Brief: Give back the entries exactly as they read, leaving each image out.

Web page revision data

■ ■ ■ ■

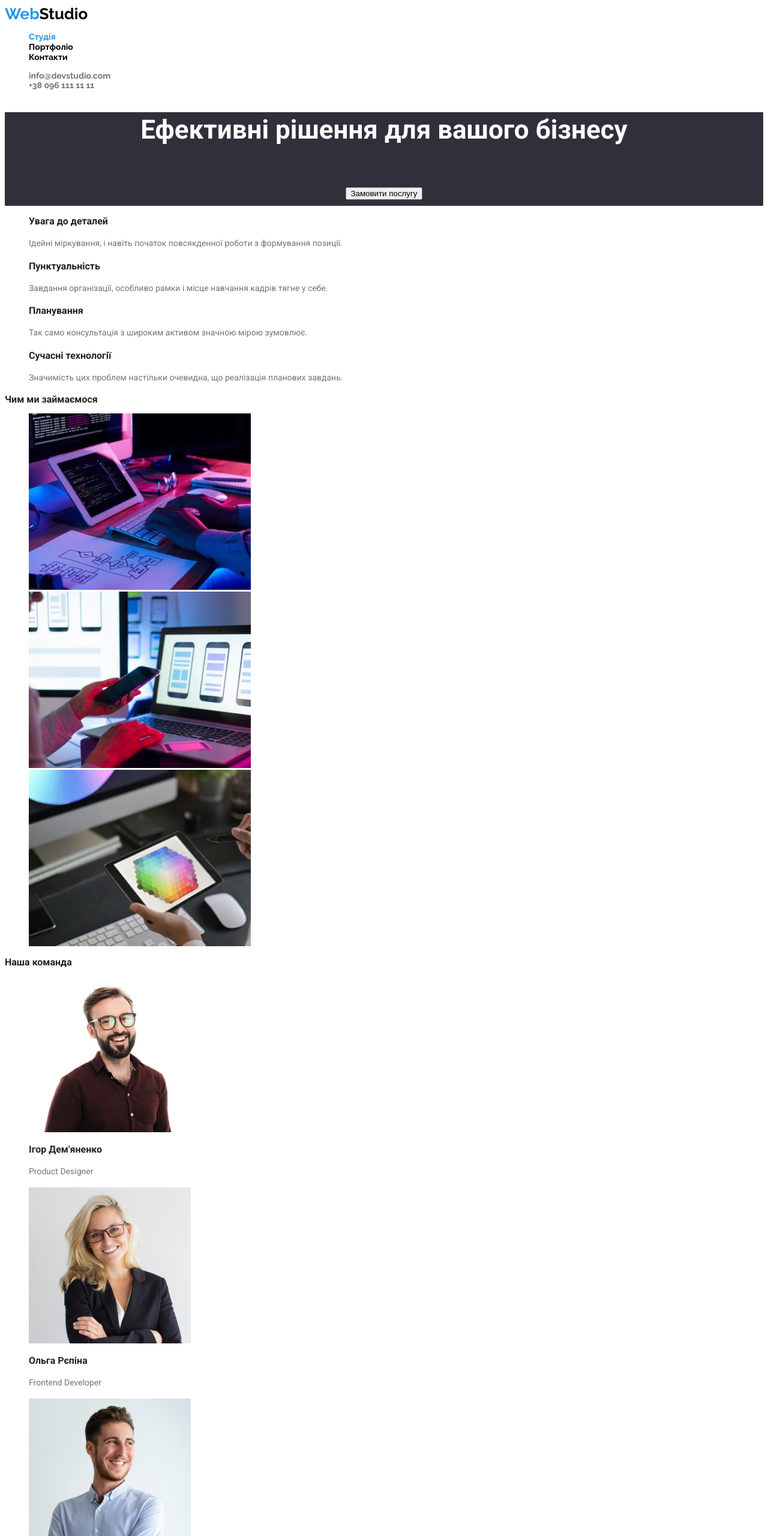
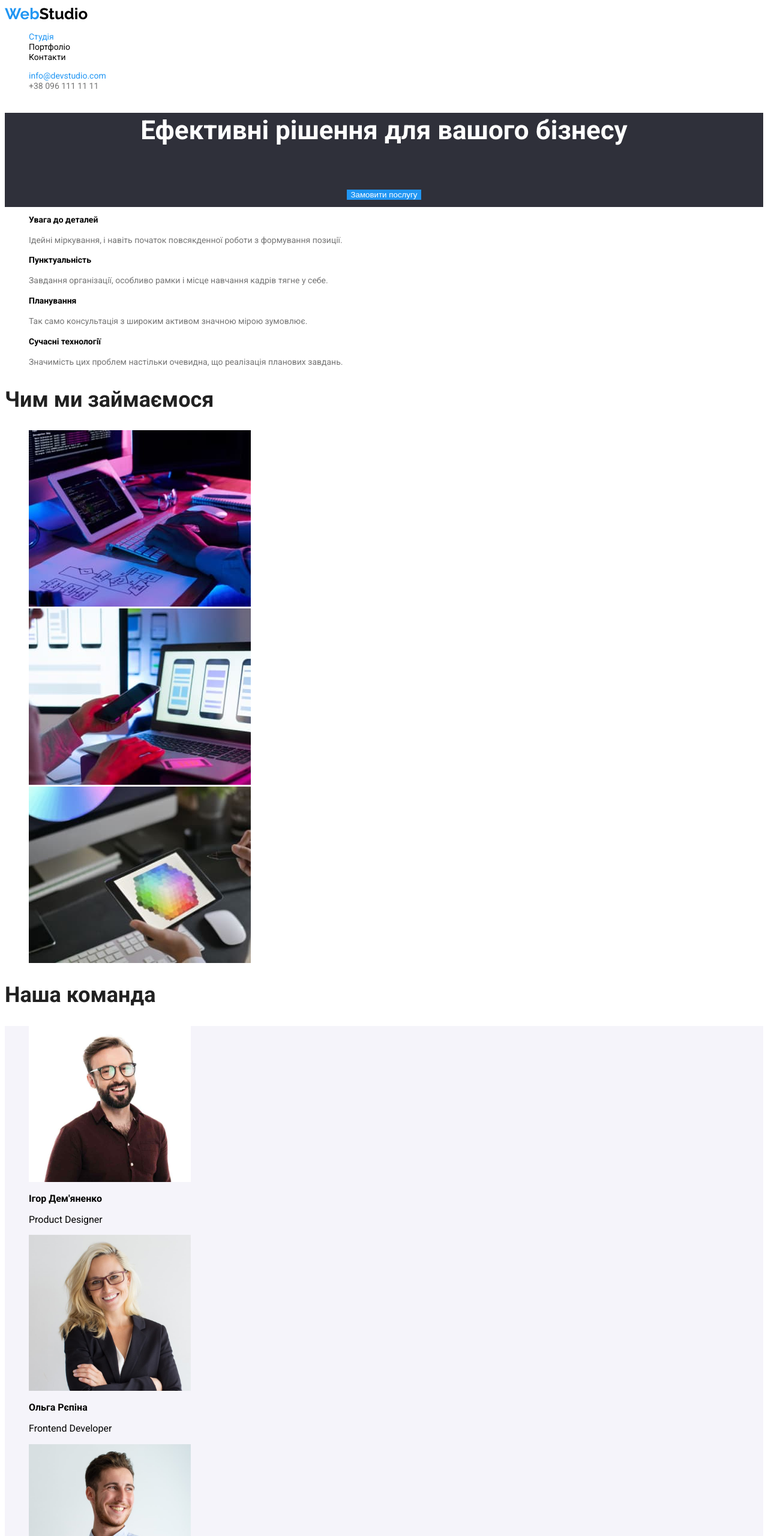
Before and after one commit to MP23-web/goit-markup-hw-08, a plain HTML site: page index.html in a window 1280 px wide. Shown: the top 2560 px of the page at 60% size. Drawn offline with Linux system fonts and the light colour scheme.

Commit message:
Created styles2

```diff
--- a/css/styles.css
+++ b/css/styles.css
@@ -3,7 +3,6 @@
     --secondary-color:#2196F3;
     --white-color:#FFFFFF;
     --grey-color:#757575;
-
 }
 
 body {
@@ -16,12 +15,16 @@ ul {
     list-style-type: none;
 }
 
-
 .link {
     font-family: 'Raleway', sans-serif;
     text-decoration: none;
     outline: none;
+}
 
+ .link.header {
+    font-family: 'Roboto';
+    font-size: 14px;
+    line-height: 1.14;
  }
 
 .logo, .logo-footer {
@@ -74,9 +77,10 @@ ul {
 }
 
 .section-title {
+    font-family: 'Roboto', sans-serif;
     color: #212121;
-    font-size: 16px;
-    line-height: 1.19;
+    font-size: 36px;
+    line-height: 1.16;
 }
 .text {
     color: var(--grey-color);
@@ -86,12 +90,26 @@ ul {
 .footer {
     background-color: #2F303A;
 }
-.address-item {
+
+.address-item-nav {
     color: var(--white-color);
     font-size: 14px;
     line-height: 1.7;
+    font-family: 'Roboto';
 }
 
+.address-item {
+    color: rgba(255, 255, 255, 0.6);
+    font-size: 14px;
+    line-height: 1.7;
+    font-family: 'Roboto';
+}
+
+.button {
+    color:var(--white-color);
+    background-color: var(--secondary-color);
+    border: none;
+}
 
 .button:hover,
 .button:focus {
@@ -101,21 +119,23 @@ ul {
     outline:none;
 }
 
-
 .button-nav:hover,
 .button-nav:focus {
-
     color:var(--white-color);
     background-color: var(--secondary-color);
-    font-size: 16px;
-    line-height: 1.62;
     align: center;
     border: none;
     outline:none;
   }
 
+  .button-nav {
+    font-family: 'Roboto';
+    font-size: 16px;
+    line-height: 1.62;
+  }
 
 .title-projects {
+    font-family: 'Roboto';
     color: #212121;
     font-size: 18px;
     line-height: 2;
@@ -123,9 +143,10 @@ ul {
 }
 
 .description {
+    font-family: 'Roboto';
     color: var(--grey-color);
     font-size: 16px;
-    line-height: 1.8;
+    line-height: 1.87;
 }
 
 .address {
@@ -137,5 +158,34 @@ ul {
     font-size: 44px;
     line-height: 1.36;
     text-align: center;
+}
+
+.features-title {
+    font-size: 14px;
+    line-height: 1.14;
+}
+
+.team-title {
+    font-size: 16px;
+    line-height: 1.18;
+ }
+
+ .team-text {
+    font-size: 16px;
+    line-height: 1.18;
+ }
+ .team{
+    background-color:#F5F4FA;
+
+ }
+
+ .link.current {
+    color:var(--secondary-color);
 
 }
+
+.link.current-btn {
+    color:var(--white-color);
+    background-color: var(--secondary-color);
+    border: none;
+}
--- a/index.html
+++ b/index.html
@@ -16,14 +16,14 @@
       <a href="" class="link logo">Web<span class="accent">Studio</span></a>
       <nav>
         <ul class="site-nav list">
-          <li><a href="#" class="link current">Студія</a></li>
-          <li><a href="./portfolio.html" class="link">Портфоліо</a></li>
-          <li><a href="" class="link">Контакти</a></li>
+          <li><a href="#" class="link header current">Студія</a></li>
+          <li><a href="./portfolio.html" class="link header">Портфоліо</a></li>
+          <li><a href="" class="link header">Контакти</a></li>
         </ul>
       </nav>
       <ul class="auth-nav list">
-        <li><a href="mailto:info@devstudio.com" class="link">info@devstudio.com</a></li>
-        <li><a href="tel:+380961111111" class="link">+38 096 111 11 11</a></li>
+        <li><a href="mailto:info@devstudio.com" class="link header current">info@devstudio.com</a></li>
+        <li><a href="tel:+380961111111" class="link header">+38 096 111 11 11</a></li>
       </ul>
     </header>
     <main>
@@ -35,24 +35,24 @@
         <h2 visually hidden>Наші особливості</h2>
         <ul>
           <li>
-            <h3 class="section-title">Увага до деталей</h3>
+            <h3 class="features-title">Увага до деталей</h3>
             <p class="text">
               Ідейні міркування, і навіть початок повсякденної роботи з формування позиції.
             </p>
           </li>
           <li>
-            <h3 class="section-title">Пунктуальність</h3>
+            <h3 class="features-title">Пунктуальність</h3>
             <p class="text">
               Завдання організації, особливо рамки і місце навчання кадрів тягне у себе.
             </p>
           </li>
           <li>
-            <h3 class="section-title">Планування</h3>
+            <h3 class="features-title">Планування</h3>
             <p class="text">Так само консультація з широким активом значною мірою зумовлює.</p>
           </li>
 
           <li>
-            <h3 class="section-title">Сучасні технології</h3>
+            <h3 class="features-title">Сучасні технології</h3>
             <p class="text">
               Значимість цих проблем настільки очевидна, що реалізація планових завдань.
             </p>
@@ -75,26 +75,26 @@
       </section>
       <section class="section">
         <h2 class="section-title">Наша команда</h2>
-        <ul>
+        <ul class="team">
           <li>
             <img src="./images/our-team/igor-demyanenko.jpg" alt="Ігор Дем'яненко" width="270" />
-            <h3 class="section-title">Ігор Дем'яненко</h3>
-            <p class="text">Product Designer</p>
+            <h3 class="team-title">Ігор Дем'яненко</h3>
+            <p class="team-text">Product Designer</p>
           </li>
           <li>
             <img src="./images/our-team/olga-repina.jpg " alt="Ольга Рєпіна" width="270" />
-            <h3 class="section-title">Ольга Рєпіна</h3>
-            <p class="text">Frontend Developer</p>
+            <h3 class="team-title">Ольга Рєпіна</h3>
+            <p class="team-text">Frontend Developer</p>
           </li>
           <li>
             <img src="./images/our-team/mykola-tarasov.jpg" alt="Микола Тарасов" width="270" />
-            <h3 class="section-title">Микола Тарасов</h3>
-            <p class="text">Marketing</p>
+            <h3 class="team-title">Микола Тарасов</h3>
+            <p class="team-text">Marketing</p>
           </li>
           <li>
             <img src="./images/our-team/mykhailo-ermakov.jpg" alt="Михайло Єрмаков" width="270" />
-            <h3 class="section-title">Михайло Єрмаков</h3>
-            <p class="text">UI Designer</p>
+            <h3 class="team-title">Михайло Єрмаков</h3>
+            <p class="team-text">UI Designer</p>
           </li>
         </ul>
       </section>
@@ -104,7 +104,7 @@
           <ul class="address">
             <li>
               <a
-                class="link address-item"
+                class="link address-item-nav"
                 href="https://goo.gl/maps/xoH6kGCsavsLJjou9"
                 target="_blank"
                 rel="noopener noreferrer nofollow"
```
Also changed, not shown: portfolio.html (+7 -7 lines).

■ ■ ■ ■

Task solution:
Before and after one commit to MP23-web/goit-markup-hw-08, a plain HTML site: page index.html in a window 1280 px wide. Shown: the top 2560 px of the page at 60% size. Drawn offline with Linux system fonts and the light colour scheme.

Commit message:
Created styles2

```diff
--- a/css/styles.css
+++ b/css/styles.css
@@ -3,7 +3,6 @@
     --secondary-color:#2196F3;
     --white-color:#FFFFFF;
     --grey-color:#757575;
-
 }
 
 body {
@@ -16,12 +15,16 @@ ul {
     list-style-type: none;
 }
 
-
 .link {
     font-family: 'Raleway', sans-serif;
     text-decoration: none;
     outline: none;
+}
 
+ .link.header {
+    font-family: 'Roboto';
+    font-size: 14px;
+    line-height: 1.14;
  }
 
 .logo, .logo-footer {
@@ -74,9 +77,10 @@ ul {
 }
 
 .section-title {
+    font-family: 'Roboto', sans-serif;
     color: #212121;
-    font-size: 16px;
-    line-height: 1.19;
+    font-size: 36px;
+    line-height: 1.16;
 }
 .text {
     color: var(--grey-color);
@@ -86,12 +90,26 @@ ul {
 .footer {
     background-color: #2F303A;
 }
-.address-item {
+
+.address-item-nav {
     color: var(--white-color);
     font-size: 14px;
     line-height: 1.7;
+    font-family: 'Roboto';
 }
 
+.address-item {
+    color: rgba(255, 255, 255, 0.6);
+    font-size: 14px;
+    line-height: 1.7;
+    font-family: 'Roboto';
+}
+
+.button {
+    color:var(--white-color);
+    background-color: var(--secondary-color);
+    border: none;
+}
 
 .button:hover,
 .button:focus {
@@ -101,21 +119,23 @@ ul {
     outline:none;
 }
 
-
 .button-nav:hover,
 .button-nav:focus {
-
     color:var(--white-color);
     background-color: var(--secondary-color);
-    font-size: 16px;
-    line-height: 1.62;
     align: center;
     border: none;
     outline:none;
   }
 
+  .button-nav {
+    font-family: 'Roboto';
+    font-size: 16px;
+    line-height: 1.62;
+  }
 
 .title-projects {
+    font-family: 'Roboto';
     color: #212121;
     font-size: 18px;
     line-height: 2;
@@ -123,9 +143,10 @@ ul {
 }
 
 .description {
+    font-family: 'Roboto';
     color: var(--grey-color);
     font-size: 16px;
-    line-height: 1.8;
+    line-height: 1.87;
 }
 
 .address {
@@ -137,5 +158,34 @@ ul {
     font-size: 44px;
     line-height: 1.36;
     text-align: center;
+}
+
+.features-title {
+    font-size: 14px;
+    line-height: 1.14;
+}
+
+.team-title {
+    font-size: 16px;
+    line-height: 1.18;
+ }
+
+ .team-text {
+    font-size: 16px;
+    line-height: 1.18;
+ }
+ .team{
+    background-color:#F5F4FA;
+
+ }
+
+ .link.current {
+    color:var(--secondary-color);
 
 }
+
+.link.current-btn {
+    color:var(--white-color);
+    background-color: var(--secondary-color);
+    border: none;
+}
--- a/index.html
+++ b/index.html
@@ -16,14 +16,14 @@
       <a href="" class="link logo">Web<span class="accent">Studio</span></a>
       <nav>
         <ul class="site-nav list">
-          <li><a href="#" class="link current">Студія</a></li>
-          <li><a href="./portfolio.html" class="link">Портфоліо</a></li>
-          <li><a href="" class="link">Контакти</a></li>
+          <li><a href="#" class="link header current">Студія</a></li>
+          <li><a href="./portfolio.html" class="link header">Портфоліо</a></li>
+          <li><a href="" class="link header">Контакти</a></li>
         </ul>
       </nav>
       <ul class="auth-nav list">
-        <li><a href="mailto:info@devstudio.com" class="link">info@devstudio.com</a></li>
-        <li><a href="tel:+380961111111" class="link">+38 096 111 11 11</a></li>
+        <li><a href="mailto:info@devstudio.com" class="link header current">info@devstudio.com</a></li>
+        <li><a href="tel:+380961111111" class="link header">+38 096 111 11 11</a></li>
       </ul>
     </header>
     <main>
@@ -35,24 +35,24 @@
         <h2 visually hidden>Наші особливості</h2>
         <ul>
           <li>
-            <h3 class="section-title">Увага до деталей</h3>
+            <h3 class="features-title">Увага до деталей</h3>
             <p class="text">
               Ідейні міркування, і навіть початок повсякденної роботи з формування позиції.
             </p>
           </li>
           <li>
-            <h3 class="section-title">Пунктуальність</h3>
+            <h3 class="features-title">Пунктуальність</h3>
             <p class="text">
               Завдання організації, особливо рамки і місце навчання кадрів тягне у себе.
             </p>
           </li>
           <li>
-            <h3 class="section-title">Планування</h3>
+            <h3 class="features-title">Планування</h3>
             <p class="text">Так само консультація з широким активом значною мірою зумовлює.</p>
           </li>
 
           <li>
-            <h3 class="section-title">Сучасні технології</h3>
+            <h3 class="features-title">Сучасні технології</h3>
             <p class="text">
               Значимість цих проблем настільки очевидна, що реалізація планових завдань.
             </p>
@@ -75,26 +75,26 @@
       </section>
       <section class="section">
         <h2 class="section-title">Наша команда</h2>
-        <ul>
+        <ul class="team">
           <li>
             <img src="./images/our-team/igor-demyanenko.jpg" alt="Ігор Дем'яненко" width="270" />
-            <h3 class="section-title">Ігор Дем'яненко</h3>
-            <p class="text">Product Designer</p>
+            <h3 class="team-title">Ігор Дем'яненко</h3>
+            <p class="team-text">Product Designer</p>
           </li>
           <li>
             <img src="./images/our-team/olga-repina.jpg " alt="Ольга Рєпіна" width="270" />
-            <h3 class="section-title">Ольга Рєпіна</h3>
-            <p class="text">Frontend Developer</p>
+            <h3 class="team-title">Ольга Рєпіна</h3>
+            <p class="team-text">Frontend Developer</p>
           </li>
           <li>
             <img src="./images/our-team/mykola-tarasov.jpg" alt="Микола Тарасов" width="270" />
-            <h3 class="section-title">Микола Тарасов</h3>
-            <p class="text">Marketing</p>
+            <h3 class="team-title">Микола Тарасов</h3>
+            <p class="team-text">Marketing</p>
           </li>
           <li>
             <img src="./images/our-team/mykhailo-ermakov.jpg" alt="Михайло Єрмаков" width="270" />
-            <h3 class="section-title">Михайло Єрмаков</h3>
-            <p class="text">UI Designer</p>
+            <h3 class="team-title">Михайло Єрмаков</h3>
+            <p class="team-text">UI Designer</p>
           </li>
         </ul>
       </section>
@@ -104,7 +104,7 @@
           <ul class="address">
             <li>
               <a
-                class="link address-item"
+                class="link address-item-nav"
                 href="https://goo.gl/maps/xoH6kGCsavsLJjou9"
                 target="_blank"
                 rel="noopener noreferrer nofollow"
```
Also changed, not shown: portfolio.html (+7 -7 lines).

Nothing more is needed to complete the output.